Salt preserves foods by creating a hostile environment for certain microorganisms. Within foods, salt brine dehydrates bacterial cells, alters osmotic pressure and inhibits bacterial growth and subsequent spoilage. Salting fish made long-range explorations possible in the age of sailing ships.
Smoked foods contain polycyclic aromatic hydrocarbons which are known carcinogens. Smoked foods are known to be carcinogenic when eaten as a regular part of a person's diet. Most people do not eat enough smoked foods for this to be a major concern. HOWEVER, the hotter the wood or charcoal burns, the more polycyclic aromatic hydrocarbons that are produced.
Pickling is one of the oldest methods of preserving foods. Pickling is the preserving of food in an acid (usually vinegar), and it is this acid environment that prevents undesirable bacteria growth. However, how and what kind of acid gets into the liquid is what can cause some confusion about the use of salt.
Most pickled foods are salted or soaked in brine first to draw out moisture that would dilute the acid that is added to 'pickle' the food.

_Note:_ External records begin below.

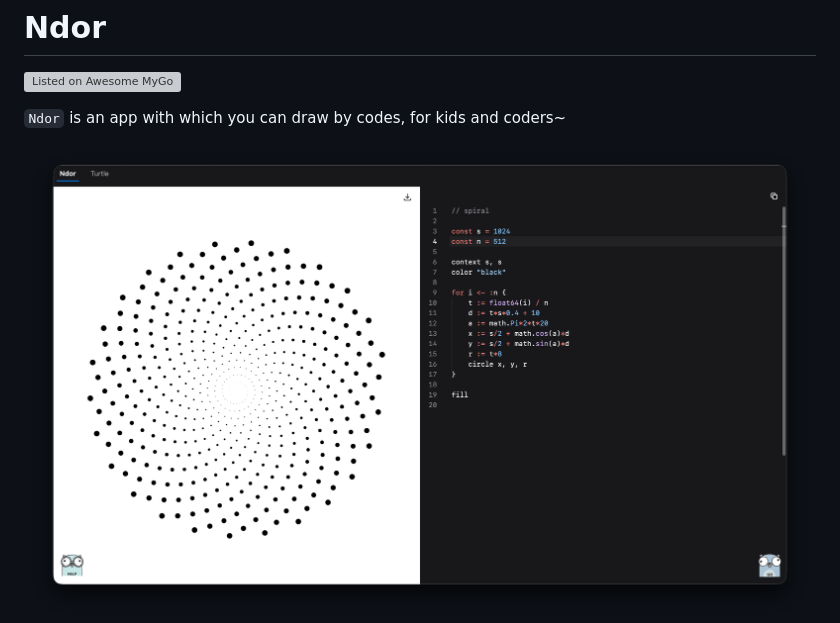
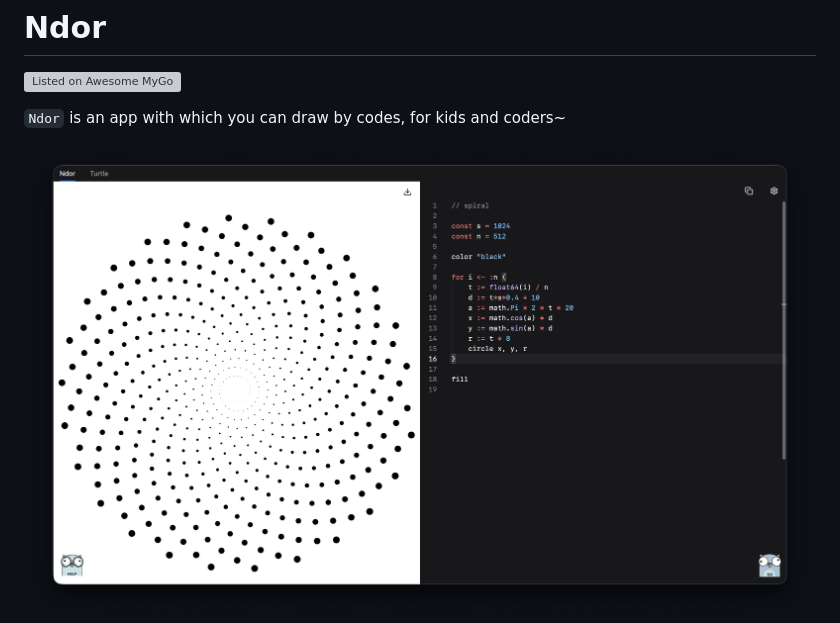
Before and after one commit to zrcoder/ndor, a Markdown page: README.md, the part around the change. GitHub-like rendering; pictures changed too: ndor1.png (deleted), ndor2.png (added); grey boxes are pictures that could not be loaded.

```diff
--- a/README.md
+++ b/README.md
@@ -4,7 +4,7 @@
 
 `Ndor` is an app with which you can draw by codes, for kids and coders~
 
-![ndor](ndor1.png)
+![ndor](ndor2.png)
 ![turtle](turtle1.png)
 
 It contains two drawing modules, both driven by code in [XGo](https://xgo.dev):
```
Also changed, not shown: 9 other files.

The canning process was developed to preserve food safely and for long periods of time. Once a food is packed into a can, the can is heated to a temperature extreme which kills all known microorganisms.